The biggest news from the Kawasaki camp is the absence of fuel injection on the 250F. The rumors we’d heard claimed that every model 250F would have fuel injection, and that they were much more improved with the loss of the carburetor than 450s. In fact, budget was the reason given for carburetors being standard in 2009. Apparently, the current economy led to rethinking fitting the 250F with price-raising fuel injection.In spite of that lack, the Kawasaki KX250F and KX450F have a wide range of upgrades, and especially in light of the fact that both were all-new models in 2009. The KX450F in particular earned a reputation as a power monster, but the ’10 boast a variety of engine updates, including the first mass-production use of a bridged-box-bottom piston. The lighter piston is claimed to boost power up top and on overrev, but should also increase the long-term durability (along with reinforcements to the cylinder sleeve and right-side crankcase). Additional tweaks to the cam timing and ECU settings bump low and mid to high rpm boost. A new intake cam advances intake valve timing by two degrees, to suit the new engine character.The exhaust sees changes, and a 40mm shorter header is for performance, but a change from titanium to stainless steel is for durability and the budget. The large-volume silencer is claimed to be rated at 99 db. Another minor change is a revised rubber damping collar in the rear muffler mount.The power is delivered through a new clutch that features a lighter pressure plate, better oil drainage and new friction plates with 75-percent (!) more friction material. We’ve seen the new plates, and the friction plates have hardly any void space. The clutch changes are to improve feel and grow longevity. A new chain has thinner inner plates for a minor 20 gram weight savings. The engine should keep making power longer thanks to new 10mm-taller and 7.6mm-wider radiators with more tightly packed fins and tubes for more strength and better resistance to mud build-up. The added strength of the new radiators allowed the reinforcing brackets to be eliminated, resulting in lower overall weight. New one-piece, dual injected, two-tone green and black plastic shrouds were required to accommodate the radiators.New intake camshaft features a revised sprocket/shaft arrangement which advances intake valve timing by two degrees, to suit revised engine characteristics. Traction should be helped by a crank with slightly more inertial mass.The 2010 chassis changes are found at each end. Actual material changes are a less rigid steering stem and a swingarm with thinner walls and narrower ribs as well as a revised link ratio. But these upgrades work with complementary suspension changes that include different spring rates and damping specs and settings. A final minor chassis change is a new rear brake pad material.KX250F

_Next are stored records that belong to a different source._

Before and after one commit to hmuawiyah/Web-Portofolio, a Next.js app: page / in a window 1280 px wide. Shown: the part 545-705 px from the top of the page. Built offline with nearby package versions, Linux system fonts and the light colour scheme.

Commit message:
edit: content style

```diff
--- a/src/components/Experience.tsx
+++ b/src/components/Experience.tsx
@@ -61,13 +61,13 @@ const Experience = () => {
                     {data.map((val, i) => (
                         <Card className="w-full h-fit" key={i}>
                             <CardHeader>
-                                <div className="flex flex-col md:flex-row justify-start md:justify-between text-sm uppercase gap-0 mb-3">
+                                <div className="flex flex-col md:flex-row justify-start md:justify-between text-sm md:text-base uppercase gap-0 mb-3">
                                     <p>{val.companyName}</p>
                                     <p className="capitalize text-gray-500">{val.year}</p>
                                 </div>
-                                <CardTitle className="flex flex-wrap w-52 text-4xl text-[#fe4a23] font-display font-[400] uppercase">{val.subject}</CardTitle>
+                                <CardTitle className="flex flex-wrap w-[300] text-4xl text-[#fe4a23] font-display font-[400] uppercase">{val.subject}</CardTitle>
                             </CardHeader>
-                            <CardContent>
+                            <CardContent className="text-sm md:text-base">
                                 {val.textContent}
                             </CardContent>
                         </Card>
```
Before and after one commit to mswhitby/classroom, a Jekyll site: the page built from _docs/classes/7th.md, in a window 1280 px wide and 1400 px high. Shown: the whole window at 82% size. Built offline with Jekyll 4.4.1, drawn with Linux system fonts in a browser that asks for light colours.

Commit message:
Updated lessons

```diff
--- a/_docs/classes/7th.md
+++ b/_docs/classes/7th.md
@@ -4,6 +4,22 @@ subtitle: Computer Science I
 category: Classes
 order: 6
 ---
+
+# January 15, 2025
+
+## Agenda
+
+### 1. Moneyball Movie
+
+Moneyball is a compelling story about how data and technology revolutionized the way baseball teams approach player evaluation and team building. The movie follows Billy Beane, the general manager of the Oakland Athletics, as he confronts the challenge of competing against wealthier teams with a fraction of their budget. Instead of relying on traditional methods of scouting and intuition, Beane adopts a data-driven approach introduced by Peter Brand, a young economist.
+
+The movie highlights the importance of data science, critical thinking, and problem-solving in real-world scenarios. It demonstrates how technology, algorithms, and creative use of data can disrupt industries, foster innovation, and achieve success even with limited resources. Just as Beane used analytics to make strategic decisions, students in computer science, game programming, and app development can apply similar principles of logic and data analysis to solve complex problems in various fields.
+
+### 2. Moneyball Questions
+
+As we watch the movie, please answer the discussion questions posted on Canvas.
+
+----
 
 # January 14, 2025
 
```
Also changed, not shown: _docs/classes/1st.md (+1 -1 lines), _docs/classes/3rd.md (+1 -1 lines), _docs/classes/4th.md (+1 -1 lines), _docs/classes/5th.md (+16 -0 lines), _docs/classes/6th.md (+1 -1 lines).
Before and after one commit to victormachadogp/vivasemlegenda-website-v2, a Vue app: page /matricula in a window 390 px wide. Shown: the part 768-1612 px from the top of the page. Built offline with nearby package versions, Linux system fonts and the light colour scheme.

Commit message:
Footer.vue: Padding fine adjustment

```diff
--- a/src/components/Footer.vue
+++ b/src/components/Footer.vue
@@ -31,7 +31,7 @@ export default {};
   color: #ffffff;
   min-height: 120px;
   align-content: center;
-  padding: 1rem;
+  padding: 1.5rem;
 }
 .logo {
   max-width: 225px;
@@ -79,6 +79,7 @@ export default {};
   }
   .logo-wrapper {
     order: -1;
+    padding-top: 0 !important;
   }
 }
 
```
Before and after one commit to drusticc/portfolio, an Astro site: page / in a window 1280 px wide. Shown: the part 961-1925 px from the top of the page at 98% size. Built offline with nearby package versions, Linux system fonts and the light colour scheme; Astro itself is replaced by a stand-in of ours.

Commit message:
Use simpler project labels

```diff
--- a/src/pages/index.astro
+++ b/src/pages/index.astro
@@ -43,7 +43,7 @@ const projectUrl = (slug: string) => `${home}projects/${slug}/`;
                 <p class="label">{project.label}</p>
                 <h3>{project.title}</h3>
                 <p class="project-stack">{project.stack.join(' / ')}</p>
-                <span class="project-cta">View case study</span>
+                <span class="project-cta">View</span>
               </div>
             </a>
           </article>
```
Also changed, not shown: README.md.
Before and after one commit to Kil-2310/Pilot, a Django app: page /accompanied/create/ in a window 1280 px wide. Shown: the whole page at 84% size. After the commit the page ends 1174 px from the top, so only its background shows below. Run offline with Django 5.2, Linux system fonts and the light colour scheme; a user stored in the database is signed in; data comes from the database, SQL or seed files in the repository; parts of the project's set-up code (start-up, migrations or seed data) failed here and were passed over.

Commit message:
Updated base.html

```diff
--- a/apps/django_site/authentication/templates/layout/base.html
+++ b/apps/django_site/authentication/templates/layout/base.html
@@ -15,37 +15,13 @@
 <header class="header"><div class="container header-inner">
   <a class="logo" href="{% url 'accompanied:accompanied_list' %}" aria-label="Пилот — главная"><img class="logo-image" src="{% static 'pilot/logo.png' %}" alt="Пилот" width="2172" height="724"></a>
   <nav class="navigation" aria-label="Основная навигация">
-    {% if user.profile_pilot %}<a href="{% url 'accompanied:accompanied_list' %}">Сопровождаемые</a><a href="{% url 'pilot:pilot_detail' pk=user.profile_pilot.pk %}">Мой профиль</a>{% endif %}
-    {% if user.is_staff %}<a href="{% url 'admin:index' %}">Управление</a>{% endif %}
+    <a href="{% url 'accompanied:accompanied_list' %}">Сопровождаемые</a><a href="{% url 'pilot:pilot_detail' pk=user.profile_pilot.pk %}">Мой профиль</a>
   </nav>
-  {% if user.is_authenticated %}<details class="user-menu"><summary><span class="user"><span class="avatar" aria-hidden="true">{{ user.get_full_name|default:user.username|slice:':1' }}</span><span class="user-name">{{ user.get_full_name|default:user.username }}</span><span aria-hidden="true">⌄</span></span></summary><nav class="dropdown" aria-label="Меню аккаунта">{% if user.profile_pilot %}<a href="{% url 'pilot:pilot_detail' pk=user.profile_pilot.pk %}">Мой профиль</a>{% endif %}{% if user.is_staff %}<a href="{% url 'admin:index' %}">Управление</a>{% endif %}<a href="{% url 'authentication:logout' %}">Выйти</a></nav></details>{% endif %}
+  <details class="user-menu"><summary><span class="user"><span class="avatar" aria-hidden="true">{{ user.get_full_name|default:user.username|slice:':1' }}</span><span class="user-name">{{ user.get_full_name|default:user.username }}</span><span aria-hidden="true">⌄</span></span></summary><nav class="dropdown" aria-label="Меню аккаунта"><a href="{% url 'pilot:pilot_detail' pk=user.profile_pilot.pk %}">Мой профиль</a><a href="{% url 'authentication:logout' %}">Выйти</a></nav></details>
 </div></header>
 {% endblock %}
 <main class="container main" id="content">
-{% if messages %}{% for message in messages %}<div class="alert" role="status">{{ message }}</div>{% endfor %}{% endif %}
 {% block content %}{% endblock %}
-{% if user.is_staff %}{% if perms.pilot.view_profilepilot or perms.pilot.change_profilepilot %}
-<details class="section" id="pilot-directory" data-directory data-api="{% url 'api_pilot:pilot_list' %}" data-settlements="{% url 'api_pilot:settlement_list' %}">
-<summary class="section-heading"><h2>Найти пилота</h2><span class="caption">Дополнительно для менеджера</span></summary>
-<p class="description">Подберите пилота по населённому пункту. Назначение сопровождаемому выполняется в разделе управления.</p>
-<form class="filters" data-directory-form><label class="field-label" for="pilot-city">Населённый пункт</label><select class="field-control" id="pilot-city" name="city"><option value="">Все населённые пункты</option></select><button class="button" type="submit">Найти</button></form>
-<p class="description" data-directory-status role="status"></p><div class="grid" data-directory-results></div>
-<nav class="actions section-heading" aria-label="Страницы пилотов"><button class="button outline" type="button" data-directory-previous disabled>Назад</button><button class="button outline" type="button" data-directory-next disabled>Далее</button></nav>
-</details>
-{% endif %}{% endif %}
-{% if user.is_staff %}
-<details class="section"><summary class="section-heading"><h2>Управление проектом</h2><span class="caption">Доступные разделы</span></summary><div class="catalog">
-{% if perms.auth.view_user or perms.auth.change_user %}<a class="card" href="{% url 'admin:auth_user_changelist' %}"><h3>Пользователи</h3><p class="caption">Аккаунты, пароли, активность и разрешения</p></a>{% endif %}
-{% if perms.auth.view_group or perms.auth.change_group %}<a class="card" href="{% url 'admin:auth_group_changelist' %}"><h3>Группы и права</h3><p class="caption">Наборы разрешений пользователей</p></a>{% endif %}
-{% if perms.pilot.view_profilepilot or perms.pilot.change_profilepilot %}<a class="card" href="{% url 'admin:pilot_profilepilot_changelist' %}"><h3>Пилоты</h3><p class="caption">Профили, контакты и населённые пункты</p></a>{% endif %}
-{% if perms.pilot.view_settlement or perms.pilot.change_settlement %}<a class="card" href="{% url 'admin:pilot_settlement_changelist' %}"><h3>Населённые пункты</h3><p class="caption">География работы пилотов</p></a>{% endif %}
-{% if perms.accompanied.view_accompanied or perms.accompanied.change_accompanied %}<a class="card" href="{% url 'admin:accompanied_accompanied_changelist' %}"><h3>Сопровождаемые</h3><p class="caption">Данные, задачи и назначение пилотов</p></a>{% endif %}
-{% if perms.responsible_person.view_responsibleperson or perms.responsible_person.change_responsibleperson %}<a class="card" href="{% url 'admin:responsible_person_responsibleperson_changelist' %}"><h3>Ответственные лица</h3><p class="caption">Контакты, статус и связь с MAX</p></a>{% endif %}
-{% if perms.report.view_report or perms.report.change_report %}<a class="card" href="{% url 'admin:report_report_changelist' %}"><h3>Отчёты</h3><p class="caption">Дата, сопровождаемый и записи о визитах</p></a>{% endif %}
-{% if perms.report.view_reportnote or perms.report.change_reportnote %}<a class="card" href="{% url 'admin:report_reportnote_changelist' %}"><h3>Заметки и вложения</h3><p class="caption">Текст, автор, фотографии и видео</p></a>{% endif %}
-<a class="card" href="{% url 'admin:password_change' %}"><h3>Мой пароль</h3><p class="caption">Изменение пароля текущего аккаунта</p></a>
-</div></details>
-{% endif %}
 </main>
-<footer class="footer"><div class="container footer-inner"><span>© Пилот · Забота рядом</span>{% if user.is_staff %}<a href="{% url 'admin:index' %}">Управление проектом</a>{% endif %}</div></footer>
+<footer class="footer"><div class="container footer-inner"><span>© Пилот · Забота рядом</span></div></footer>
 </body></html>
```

Kawasaki tuned the 2010 KX250F with the same basic upgrades used on the 450: steering stem, swingarm, linkage and suspension settings. In spite of the fact that the 450 is Kayaba-equipped and the 250F uses Showa components, the 250 also got spring rate and damping upgrades. The same is true of the engine. It gained a piston with the bridged-box bottom. This piston is lighter and stronger with a shorter skirt and shorter piston pin. Unlike the 450, the 250 piston features a revised crown to improve combustion. The cylinder height was raised maintain the 13.2:1 compression ratio. Opposite from the 450, the 250 boosts bottom power with a longer head pipe and shorter mid-section on the more durable stainless steel exhaust pipe.The 250F engine received other refinements for 2010, such as electrofusion treatment on the cylinder bore, revised oil pump rotors and a wider big-end bearing to increase engine life. Transmission durability was addressed with larger dogs on the third and fourth input gears and eliminating a circlip and washer and changing the shape of the second input gear. New crankcases are stronger and thicker with more material around the engine mount holes.Cosmetically the 250F gets a thicker fender, and lighter black wheels. The new radiators do require a new shroud design as well.The KX85 looks more radically different than its larger four-stroke siblings, but it didn’t really get any mechanical changes. It does get a new look, though, with a black frame and wheels, lime green body panels, black shrouds and aggressive graphics.